Hyperbolic Geometry & Special Relativity

Ivar Thorson bio photo By Ivar Thorson

While studying An Introduction to Particle Physics on a recent flight to Japan – studying math that is way above my head is a nerdy hobby of mine – I came across a simple viewpoint on special relativity that really stunned me:

Consider a spatial rotation around, say, the z-axis (or, equivalently, mixing the x and y coordinates). Such a transformation is called an Euler Transformation, and takes the form

\[\begin{eqnarray*} t^{\prime} & = & t\\ x^{\prime} & = & x\cos\theta+y\sin\theta\\ y^{\prime} & = & -x\cos\theta+y\sin\theta\\ z^{\prime} & = & z \end{eqnarray*}\]

where \(\theta\) is the angle of rotation, called the Euler Angle. We can simultaneously express a Lorentz transformation as a sort of “rotation” that mixes a spatial dimension and a time dimension, as follows

\[\begin{eqnarray*} t^{\prime} & = & t\cosh\theta-x\sinh\theta\\ x^{\prime} & = & -t\sinh\theta+x\cosh\theta\\ y^{\prime} & = & y\\ z^{\prime} & = & z\end{eqnarray*}\]

where \(\theta \) is defined by the relationship \(\beta = \tan(\theta) \).

After staring at that for a while, I was struck by the analogy between the “mixing” between coordinates when we rotate something, and the relativistic “mixing” between time and space when something accelerates. Although this is just an analogy and perhaps squeezing and stretching is a better metaphor than rotation in this case, is very tempting to search for the geometry of what is happening rather than just the algebra.

Whether it was the in flight wine or just the jet lag, I found myself lost in thought about the connection between hyperbolic geometry and special relativity – after all, what does it mean to say that our space is curved in a way consistent with hyperbolic geometry? We all study flat, Euclidean spaces in school, and as a roboticist who worked a lot with rigid body dynamics I became pretty comfortable with the concepts surrounding rotation matrices, quaternions, and SO(3) groups, I but I don’t ever recall using the hyperbolic cosine even once in my life. This was surprising to me, as I use math on a fairly regular basis.

To try to clear the matter in my mind, I made a little table of some of the definitions of sine, cosine, and their hyperbolic equivalents:

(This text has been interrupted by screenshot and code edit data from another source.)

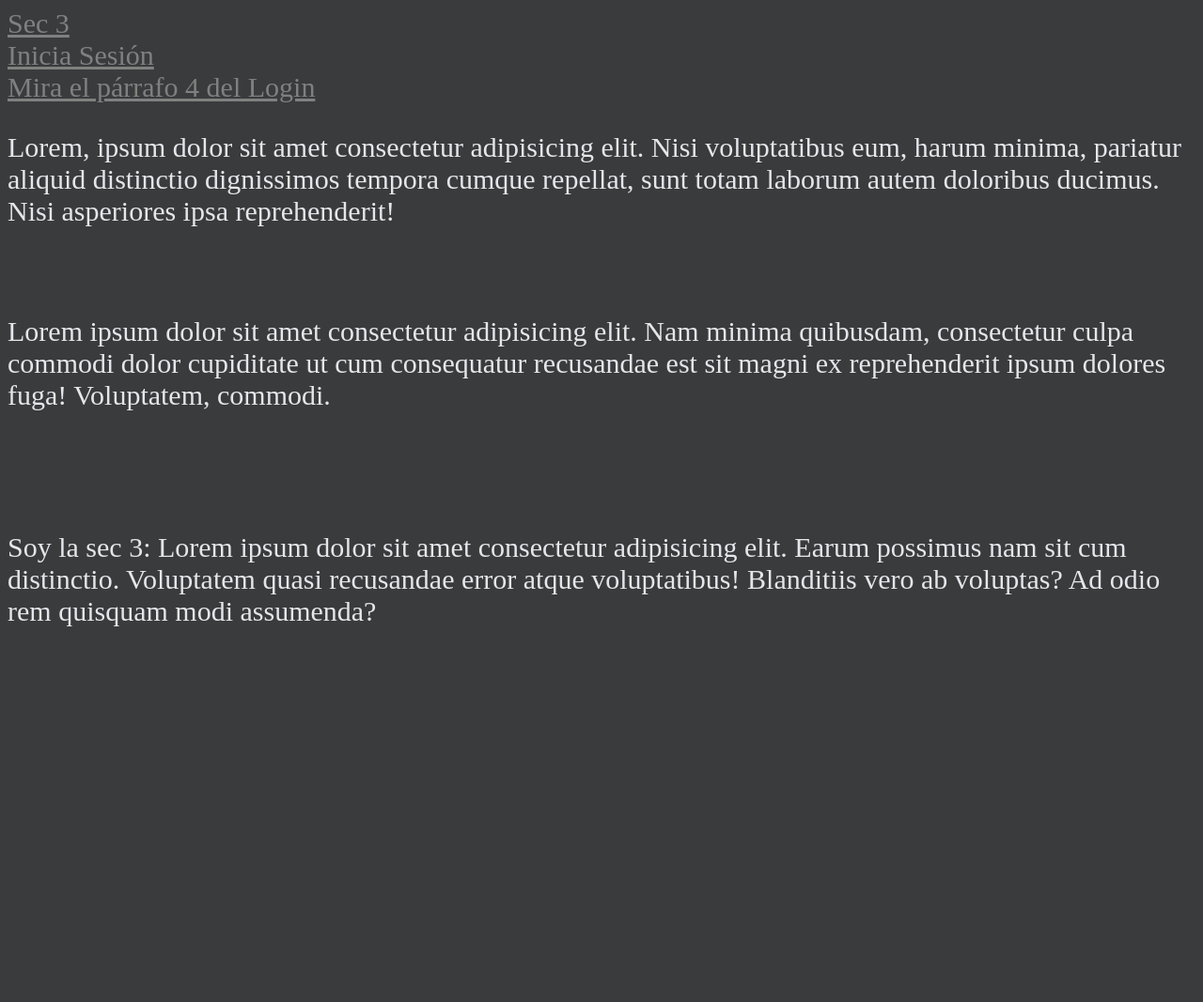
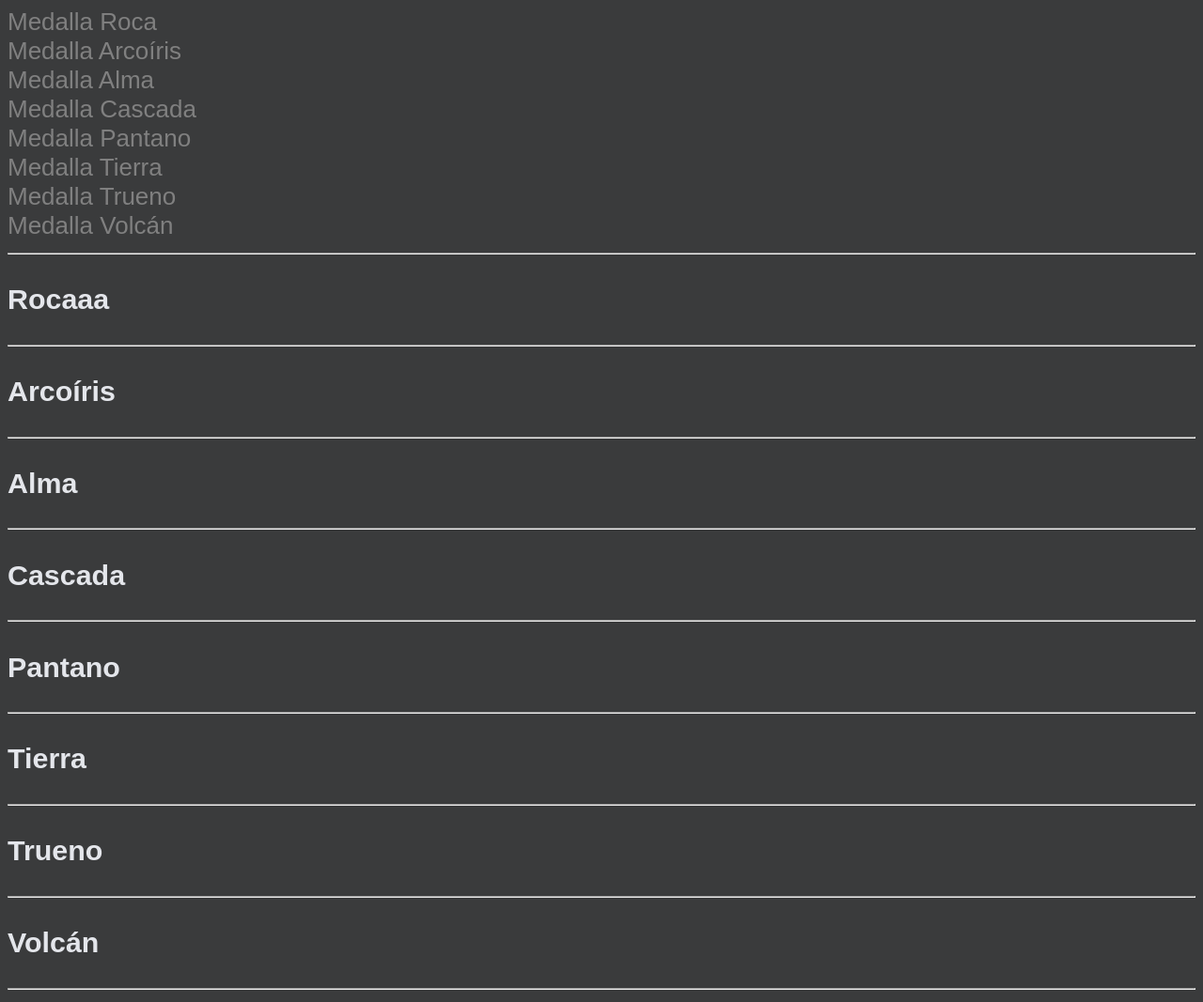
Before and after one commit to anudsa/Retos-Gimnasio-Pokemon, a plain HTML site: page index.html in a window 1280 px wide. Shown: the whole page at 94% size. Before the commit the page ends 800 px from the top, so only its background shows below. Drawn offline with Linux system fonts and the light colour scheme.

Commit message:
se añaden marcadores

```diff
--- a/index.html
+++ b/index.html
@@ -1,6 +1,3 @@
-<!-- Vínculos HTML
-Crear marcadores en html:
--->
 <!DOCTYPE html>
 <html lang="en">
 <head>
@@ -8,19 +5,50 @@ Crear marcadores en html:
     <meta http-equiv="X-UA-Compatible" content="IE=edge">
     <meta name="viewport" content="width=device-width, initial-scale=1.0">
     <title>Retos Pokémon</title>
-    <link rel="stylesheet" href="/styles/style.css">
+    <link rel="stylesheet" href="./styles/style.css">
 </head>
 <body>
-    <a href="#secc3">Sec 3</a>
-    <br>
-    <a href="/html/login.html">Inicia Sesión</a>
-    <br>
-    <a href="/html/login.html#p4">Mira el párrafo 4 del Login</a>
-
-    <p id="sec1">  Lorem, ipsum dolor sit amet consectetur adipisicing elit. Nisi voluptatibus eum, harum minima, pariatur aliquid distinctio dignissimos tempora cumque repellat, sunt totam laborum autem doloribus ducimus. Nisi asperiores ipsa reprehenderit!</p>
-    <br>
-    <p id="sec2">Lorem ipsum dolor sit amet consectetur adipisicing elit. Nam minima quibusdam, consectetur culpa commodi dolor cupiditate ut cum consequatur recusandae est sit magni ex reprehenderit ipsum dolores fuga! Voluptatem, commodi.</p>
-    <br><br>
-    <p id="secc3">Soy la sec 3: Lorem ipsum dolor sit amet consectetur adipisicing elit. Earum possimus nam sit cum distinctio. Voluptatem quasi recusandae error atque voluptatibus! Blanditiis vero ab voluptas? Ad odio rem quisquam modi assumenda?</p>
+<!-- Marcadores -->
+    <a href="#roca">Medalla Roca</a><br>
+    <a href="#arcoíris">Medalla Arcoíris</a><br>
+    <a href="#alma">Medalla Alma</a><br>
+    <a href="#cascada">Medalla Cascada</a><br>
+    <a href="#pantano">Medalla Pantano</a><br>
+    <a href="#tierra">Medalla Tierra</a><br>
+    <a href="#trueno">Medalla Trueno</a><br>
+    <a href="#volcán">Medalla Volcán</a><br>
+    <hr>
+    <div class="medallaRoca">
+        <h3 id="roca">Rocaaa</h3>
+    </div>
+    <hr>
+    <div class="medallaArcoíris">
+        <h3 id="arcoíris">Arcoíris</h3>
+    </div>
+    <hr>
+    <div class="medallaAlma">
+        <h3 id="alma">Alma</h3>
+    </div>
+    <hr>
+    <div class="medallaCascada">
+        <h3 id="cascada">Cascada</h3>
+    </div>
+    <hr>
+    <div class="medallaPantano">
+        <h3 id="pantano">Pantano</h3>
+    </div>
+    <hr>
+    <div class="medallaTierra">
+        <h3 id="tierra">Tierra</h3>
+    </div>
+    <hr>
+    <div class="medallaTrueno">
+        <h3 id="trueno">Trueno</h3>
+    </div>
+    <hr>
+    <div class="medallaVolcán">
+        <h3 id="volcán">Volcán</h3>
+    </div>
+    <hr>
 </body>
 </html>
--- a/styles/style.css
+++ b/styles/style.css
@@ -1,9 +1,11 @@
 body{
     background-color: #3A3B3C ;
     color: #E4E6EB;
-    font-size: 30px;
+    font-size: 26px;
+    font-family:Arial, Helvetica, sans-serif;
+    font-weight: lighter;
 }
-
 a,a:visited{
     color: grey;
+    text-decoration: none;
 }
```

\[\begin{eqnarray} \sin(x) & = & \frac{1}{2}(e^{ix}-e^{-ix}) & = & \sum_{k=0}^{\infty}\frac{(-1)^{k}x^{2k+1}}{(2k+1)!} \\ \cos(x) & = & \frac{1}{2}(e^{ix}+e^{-ix}) & = & \sum_{k=0}^{\infty}\frac{(-1)^{k}x^{2k}}{(2k)!} \\ \sinh(x) & = & \frac{1}{2}(e^{x}-e^{-x}) & = & \sum_{k=0}^{\infty}\frac{x^{2k+1}}{(2k+1)!} \\ \cosh(x) & = & \frac{1}{2}(e^{x}+e^{-x}) & = & \sum_{k=0}^{\infty}\frac{x^{2k}}{(2k)!} \end{eqnarray}\]

Look at how the hyperbolic trig functions have no need of the imaginary number \(i=\sqrt{-1}\) or the alternating -1’s in the infinite series. One of the most frustrating things about \(i\) is that it is so incredibly useful algebraically, but it also makes things more cumbersome because expressions in general become more – pardon the pun – complex. The geometric meaning of the imaginary number is often associated with rotations, but I wonder if there are more geometric ways of understanding the same operation that have no need for the imaginary number per se. I would prefer to see mathematical expressions that are as simple as possible, but no simpler.

Even now, as I stare at the infinite series for hyperbolic sine and cosine, and their definitions in terms of the all-important exponential function, I wonder if in fact that “things with the imaginary number are wrong” in the same way that “pi is wrong”. It is not that sines are incorrect in an algebraic or mathematical sense, because they are clearly not. Rather, I am wondering whether, due to the way mathematics developed historically, perhaps we are using algebra that is more cumbersome than necessary to describe two legs of the same geometric elephant.

I would welcome good book recommendations connecting the essential geometry of hyperbolas to special relativity!